Set in 1936, Upstairs Downstairs follows the antics in the sumptuous home of the Hallam family. Set against a backdrop of the path to World War II, the programme then explores the differing lines of the rich family upstairs, and the servants who work below. And this provides a platform for all sorts of scandal and secrets, which keep the drama bubbling along nicely.
The new cast clearly have a ball with the material. Among the residents in this new version of show are Keeley Hawes, Anne Reid and Claire Foy. Plus there’s the added bonus of the return of the wonderful Jean Marsh, one of the brains and stars behind the original run.
The shift in time from the original Upstairs Downstairs, meanwhile, is of great benefit to this show, and it moves it along from being a straight remake. Instead, the new Upstairs Downstairs more than holds it own, and while it’s inevitably in a head-to-head fight with ITV’s Downton Abbey, there’s more than enough here to ensure the show is worthwhile in its own right. More, please. --Jon Foster
1936. The house at 165 Eaton Place has stood empty since the Bellamy family sold it six years earlier. Now the doors are finally flung open by new owners, diplomat Sir Hallam, his wife Lady Agnes, and, back from the Raj, Maud, Lady Holland, his mother. With the arrival of Agnes’s debutante sister, Lady Persie, the sumptuous home is ready to come to life.
And who better than Rose, the house’s former parlourmaid, to recruit the new staff?
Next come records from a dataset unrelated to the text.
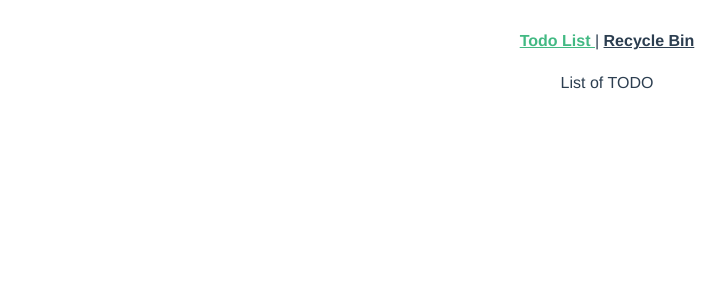
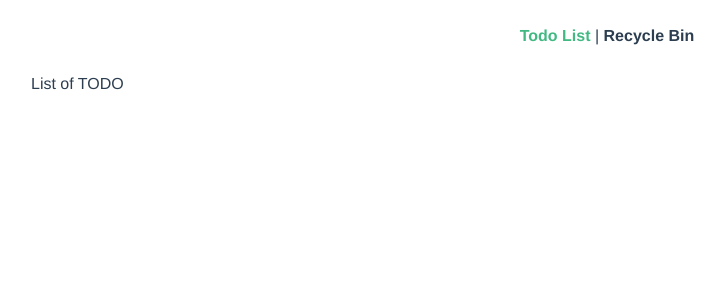
Before and after one commit to dobromir-hristov/todo-app, a Vue app: page / in a window 1280 px wide. Shown: the top 300 px of the page, without its empty margins (33-758 px from the left). Built offline with nearby package versions, Linux system fonts and the light colour scheme.

Commit message:
feat: add basic theming and styling

```diff
--- a/package.json
+++ b/package.json
@@ -10,6 +10,7 @@
     "lint": "vue-cli-service lint"
   },
   "dependencies": {
+    "bulma": "^0.8.0",
     "core-js": "^3.4.4",
     "vue": "^2.6.10",
     "vue-router": "^3.1.3"
--- a/src/App.vue
+++ b/src/App.vue
@@ -1,7 +1,9 @@
 <template>
   <div id="app">
-    <the-nav />
-    <router-view />
+    <div class="container">
+      <the-nav class="text-centered" />
+      <router-view />
+    </div>
   </div>
 </template>
 
@@ -14,12 +16,12 @@ export default {
 </script>
 
 <style lang="scss">
+@import "assets/styles/app";
+
 #app {
   font-family: 'Avenir', Helvetica, Arial, sans-serif;
   -webkit-font-smoothing: antialiased;
   -moz-osx-font-smoothing: grayscale;
-  text-align: center;
   color: $theme--color-secondary;
 }
-
 </style>
--- /dev/null
+++ b/src/assets/styles/app.scss
@@ -0,0 +1,2 @@
+@import 'modules/typography';
+@import "vendor/bulma";
--- /dev/null
+++ b/src/assets/styles/modules/typography.scss
@@ -0,0 +1,3 @@
+.text-centered {
+  text-align: center;
+}
--- /dev/null
+++ b/src/assets/styles/vendor/bulma-variables.scss
@@ -0,0 +1 @@
+$primary: $theme--color-main;
--- /dev/null
+++ b/src/assets/styles/vendor/bulma.scss
@@ -0,0 +1,7 @@
+@import "bulma-variables";
+@import "~bulma/sass/utilities/_all.sass";
+@import "~bulma/sass/base/_all.sass";
+@import "~bulma/sass/elements/button.sass";
+@import "~bulma/sass/elements/container.sass";
+@import "~bulma/sass/form/_all.sass";
+@import "~bulma/sass/grid/columns";
```
Also changed, not shown: 1 other file (tests, documents, lock files or other folders).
The new 'downstairs' family is as full of characters as its previous incarnation with the highly strung butler Mr Pritchard, cook Mrs Thackeray, chauffeur Harry Spargo and a vivacious and spirited young team.
Soon both the elegant upstairs world and the downstairs staff have built their own labyrinth of secrets, lies and scandal, and as they feel the tremors of royal and political upheaval and the ominous threat of war, the house reverberates to the familiar sounds of rumour, excitement and dread…